As the hours of light now get shorter and the weather turns colder it sure is easy to get into hibernation mode in most parts of the northern hemisphere. Don’t you want to eat heavier foods (and more of them) in the fall/winter relative to the spring/summer months? Isn’t it harder to exercise in the dark and cold? As we enter fall and approach winter you might want to be thoughtful and proactive to keep your good health behaviors of the summer consistent in the winter. Here are three behavior tips to do so that I use with many of my patients and students:
Of course you want to eat more and exercise less during the winter compared to the summer months. Who doesn’t? But just because you want to eat rich foods and be a couch potato doesn’t mean you should do so. If you want to maintain good health and fitness you really can’t just do what you feel like doing. Additionally, you can’t depend on willpower either since it is highly unreliable. After working with countless patients in my clinical practice who wish to improve their physical and mental health it seems clear to me (as well as in my reading of the research literature and my work with college students on behavior change projects) that you really need to structure your environment with social engineering in mind to maximize healthy eating and exercise during the most challenging times of the year.

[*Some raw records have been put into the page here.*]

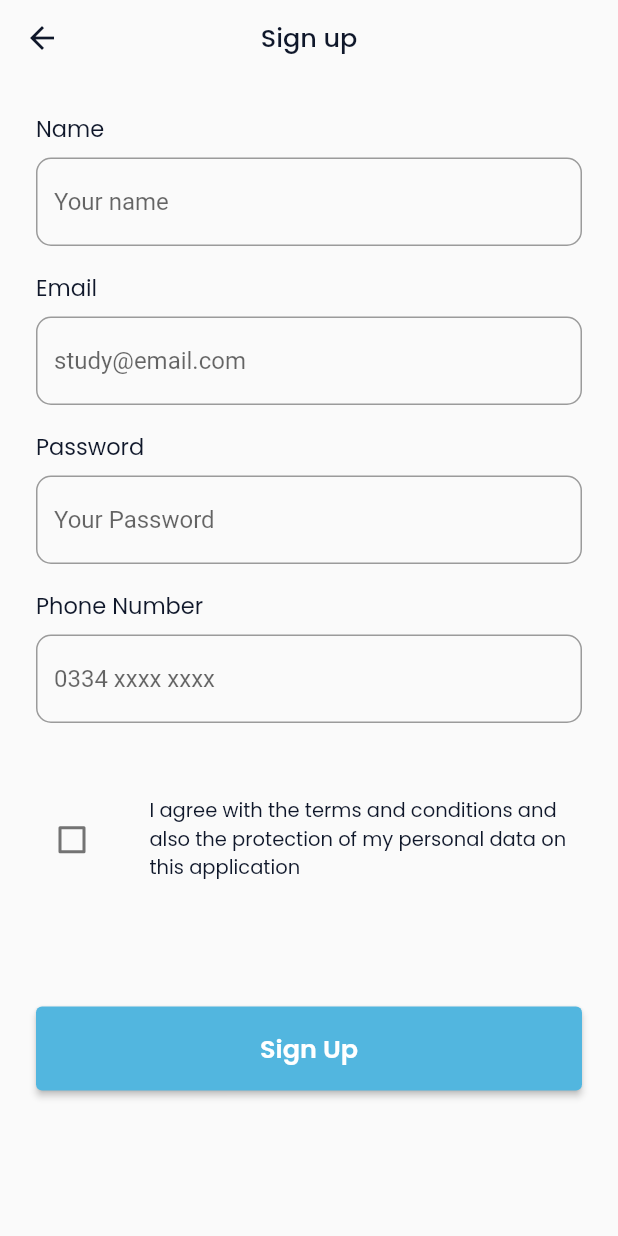
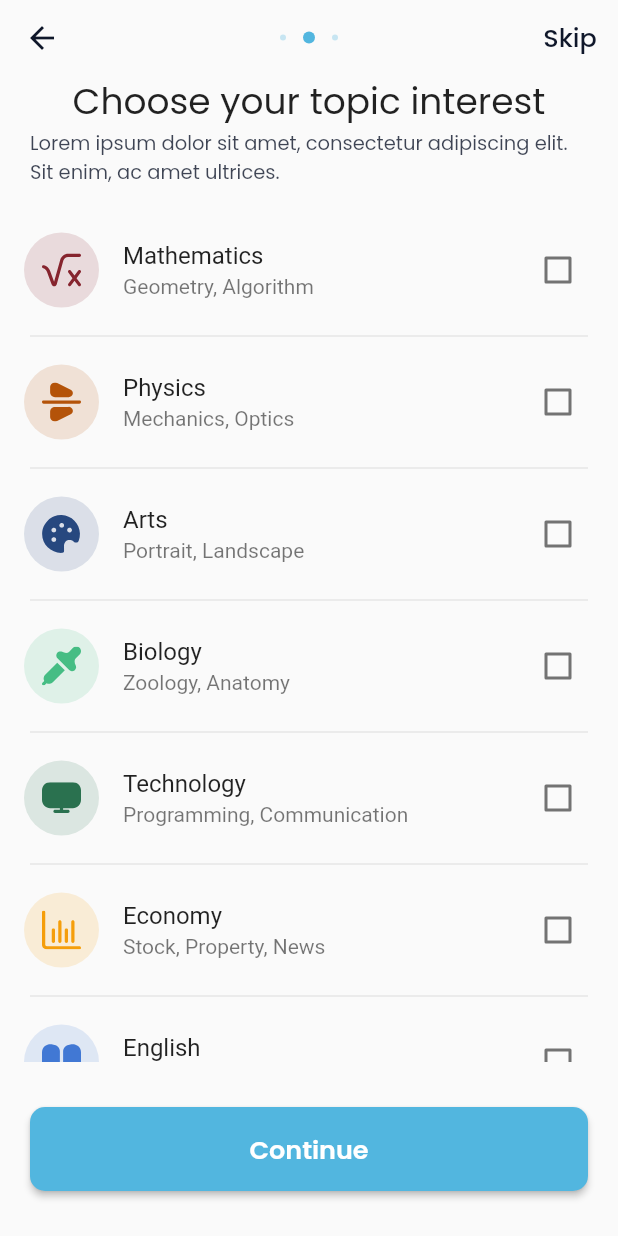
Before and after one commit to RamazonovMirjon/Study-FireBase, a Flutter app: the SignUp screen opened by its route, after a tap on "Sign Up", on a phone screen of 412 x 824 dp. Run offline on Flutter 3.47's test engine with Material 2 defaults, Android fonts, the phone set to English and light mode, and no system bars; our stand-ins replace flutter_svg.

Commit message:
sign up tayoyor

```diff
--- /dev/null
+++ b/lib/core/components/circle_avatar_three.dart
@@ -0,0 +1,38 @@
+
+  import 'package:flutter/material.dart';
+import 'package:stady/core/constants/color_const.dart';
+
+SizedBox circleAvatarthree(int check) {
+    List<bool> list = [false, false, false];
+    if (check >= 1 && check <= 3) {
+      list[check - 1] = true;
+    } else {
+      list[2] = true;
+    }
+    return SizedBox(
+      width: 50,
+      child: Row(
+        mainAxisAlignment: MainAxisAlignment.spaceAround,
+        children: [
+          CircleAvatar(
+            radius: list[0] ? 4 : 2,
+            backgroundColor: list[0]
+                ? ColorConst.kButtonColor
+                : ColorConst.kButtonColor.withOpacity(0.3),
+          ),
+          CircleAvatar(
+            radius: list[1] ? 4 : 2,
+            backgroundColor: list[1]
+                ? ColorConst.kButtonColor
+                : ColorConst.kButtonColor.withOpacity(0.3),
+          ),
+          CircleAvatar(
+            radius: list[2] ? 4 : 2,
+            backgroundColor: list[2]
+                ? ColorConst.kButtonColor
+                : ColorConst.kButtonColor.withOpacity(0.3),
+          ),
+        ],
+      ),
+    );
+  }
--- a/lib/core/components/my_app_bar.dart
+++ b/lib/core/components/my_app_bar.dart
@@ -19,6 +19,7 @@ class MyAppBar extends StatelessWidget with PreferredSizeWidget {
       elevation: 0,
       iconTheme: IconThemeData(color: ColorConst.kBlackColor),
       title: title,
+      actions: action,
     );
   }
 
--- /dev/null
+++ b/lib/core/components/my_botton.dart
@@ -0,0 +1,38 @@
+import 'package:flutter/material.dart';
+import 'package:stady/core/constants/color_const.dart';
+
+class MyButton extends StatelessWidget {
+  const MyButton({
+    Key? key,
+    required this.text,
+    required this.onPressed,
+  }) : super(key: key);
+
+  final String text;
+  final Function onPressed;
+
+  @override
+  Widget build(BuildContext context) {
+    return SizedBox(
+      width: double.infinity,
+      height: 56,
+      child: ElevatedButton(
+        style: ElevatedButton.styleFrom(
+          primary: ColorConst.kButtonColor,
+          shape: const RoundedRectangleBorder(
+              borderRadius: BorderRadius.all(Radius.circular(10))),
+        ),
+        onPressed: () => onPressed(),
+        child: Text(
+          text,
+          style: TextStyle(
+              color: ColorConst.kWhiteColor,
+              fontFamily: "Poppins",
+              fontSize: 17,
+              fontWeight: FontWeight.w600),
+          textAlign: TextAlign.center,
+        ),
+      ),
+    );
+  }
+}
--- a/lib/data/subjects_data.dart
+++ b/lib/data/subjects_data.dart
@@ -1,7 +1,31 @@
 import 'package:flutter/material.dart';
 
-class SubjectsData {
-  static List<String> subjectName = [
+class SciencesData {
+ static List<String> sciencesName = [
+    "Mathematics",
+    "Physics",
+    "Arts",
+    "Biology",
+    "Technology",
+    "Economy",
+    "English",
+    "Geography",
+    "Chemical",
+  ];
+
+  static List<String> sciencesOtherNames = [
+    "Geometry, Algorithm",
+    "Mechanics, Optics",
+    "Portrait, Landscape",
+    "Zoology, Anatomy",
+    "Programming, Communication",
+    "Stock, Property, News",
+    "Stock, Property, News",
+    "Stock, Property, News",
+    "Reaction, Inorganic",
+  ];
+
+  static List<String> sciencesShortName = [
     "Math",
     "Physics",
     "Arts",
@@ -12,7 +36,7 @@ class SubjectsData {
     "Geography",
     "Chemical",
   ];
-  static List<String> subjectsUrl = [
+  static List<String> sciencesUrl = [
     "assets/icons/math.svg",
     "assets/icons/physics.svg",
     "assets/icons/arts.svg",
@@ -24,7 +48,7 @@ class SubjectsData {
     "assets/icons/chemical.svg",
   ];
 
-  static List<Color> subjectsColor = [
+  static List<Color> sciencesColor = [
     const Color(0xFF86242E),
     const Color(0xFFB45309),
     const Color(0xFF27487F),
--- a/lib/routes/my_routes.dart
+++ b/lib/routes/my_routes.dart
@@ -1,4 +1,5 @@
 import 'package:flutter/material.dart';
+import 'package:stady/screens/authentication/sign_up/interest.dart';
 import 'package:stady/screens/authentication/sign_up/sign_up.dart';
 import 'package:stady/screens/home/subjects/subjects.dart';
 import 'package:stady/screens/start/onboarding2.dart';
@@ -13,7 +14,6 @@ class MyRoute {
     switch (settings.name) {
       case "/start":
         return MaterialPageRoute(builder: ((context) => const WelcomeScreen()));
-
       case "/onboarding1":
         return MaterialPageRoute(builder: ((context) => const Onboarding1()));
       case "/onboarding2":
@@ -21,11 +21,11 @@ class MyRoute {
       case "/onboarding3":
         return MaterialPageRoute(builder: ((context) => const Onboarding3()));
       case "/signup":
-        return MaterialPageRoute(builder: ((context) =>  const SignUp()));
-      case "/signin":
-        return MaterialPageRoute(builder: ((context) => const Onboarding3()));
+        return MaterialPageRoute(builder: ((context) => const SignUp()));
       case "/subjects":
         return MaterialPageRoute(builder: ((context) => const Subjects()));
+      case "/interest":
+        return MaterialPageRoute(builder: ((context) => const Interest()));
     }
     return null;
   }
--- a/lib/screens/authentication/sign_up/interest.dart
+++ b/lib/screens/authentication/sign_up/interest.dart
@@ -0,0 +1,80 @@
+import 'package:flutter/material.dart';
+import 'package:flutter_svg/svg.dart';
+import 'package:stady/core/components/app_bar_text.dart';
+import 'package:stady/core/components/circle_avatar_three.dart';
+import 'package:stady/core/components/my_app_bar.dart';
+import 'package:stady/core/components/my_botton.dart';
+import 'package:stady/core/constants/color_const.dart';
+import 'package:stady/data/subjects_data.dart';
+
+class Interest extends StatelessWidget {
+  const Interest({Key? key}) : super(key: key);
+
+  @override
+  Widget build(BuildContext context) {
+    List<bool> list =
+        List.generate(SciencesData.sciencesName.length, (index) => false);
+    return Scaffold(
+      appBar: MyAppBar(title: circleAvatarthree(2), action: [
+        TextButton(
+          child: const AppBarText(text: "Skip"),
+          onPressed: () {},
+        ),
+      ]),
+      body: Column(
+        children: [
+          const Center(
+            child: Text(
+              "Choose your topic interest",
+              style: TextStyle(fontSize: 24, fontFamily: "poppins"),
+            ),
+          ),
+          Padding(
+            padding: const EdgeInsets.symmetric(horizontal: 20.0),
+            child: Text(
+              "Lorem ipsum dolor sit amet, consectetur adipiscing elit. Sit enim, ac amet ultrices.",
+              style: TextStyle(
+                  fontSize: 13,
+                  fontFamily: "poppins",
+                  color: ColorConst.kBlackColor.withOpacity(0.8)),
+            ),
+          ),
+          const SizedBox(height: 20),
+          Expanded(
+            child: ListView.separated(
+                itemBuilder: ((BuildContext context, int index) => ListTile(
+                      title: Text(SciencesData.sciencesName[index]),
+                      subtitle: Text(SciencesData.sciencesOtherNames[index]),
+                      trailing: Checkbox(
+                        onChanged: (value) {},
+                        value: list[index],
+                      ),
+                      leading: CircleAvatar(
+                        backgroundColor:
+                            SciencesData.sciencesColor[index].withOpacity(0.15),
+                        radius: 25,
+                        child: Padding(
+                          padding: const EdgeInsets.all(12.0),
+                          child:
+                              SvgPicture.asset(SciencesData.sciencesUrl[index]),
+                        ),
+                      ),
+                    )),
+                separatorBuilder: (BuildContext context, int index) =>
+                    const Padding(
+                      padding: EdgeInsets.symmetric(horizontal: 20.0),
+                      child: Divider(),
+                    ),
+                itemCount: list.length),
+          ),
+          Padding(
+            padding: const EdgeInsets.symmetric(horizontal: 20,vertical: 30),
+            child: MyButton(text: "Continue", onPressed: (){
+
+            }),
+          )
+        ],
+      ),
+    );
+  }
+}
--- a/lib/screens/authentication/sign_up/sign_up.dart
+++ b/lib/screens/authentication/sign_up/sign_up.dart
@@ -1,6 +1,7 @@
 import 'package:flutter/material.dart';
 import 'package:stady/core/components/app_bar_text.dart';
 import 'package:stady/core/components/my_app_bar.dart';
+import 'package:stady/core/components/my_botton.dart';
 import 'package:stady/core/components/my_text_field.dart';
 import 'package:stady/core/constants/color_const.dart';
 
@@ -75,23 +76,11 @@ class SignUp extends StatelessWidget {
                       ],
                     ),
                     SizedBox(height: size.height * 0.1),
-                    SizedBox(
-                      width: double.infinity,
-                      height: 56,
-                      child: ElevatedButton(
-                        style: ElevatedButton.styleFrom(
-                            primary: ColorConst.kButtonColor),
-                        child: Text(
-                          "Sign Up",
-                          style: TextStyle(
-                              color: ColorConst.kWhiteColor,
-                              fontFamily: "Poppins",
-                              fontSize: 17,
-                              fontWeight: FontWeight.w600),
-                          textAlign: TextAlign.center,
-                        ),
-                        onPressed: () {},
-                      ),
+                    MyButton(
+                      onPressed: () {
+                        Navigator.pushNamed(context, "/interest");
+                      },
+                      text: "Sign Up",
                     )
                   ],
                 ),
```
Also changed, not shown: lib/screens/home/subjects/subjects.dart (+4 -4 lines), lib/screens/start/onboarding1.dart (+2 -18 lines), lib/screens/start/onboarding2.dart (+2 -20 lines), lib/screens/start/onboarding3.dart (+2 -20 lines).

Taking a class, keeping problematic foods out of the house, having exercise partners, getting a large dog that needs lots of walking, and so forth are ways to structure your world to increase the chances of good eating and exercise decisions.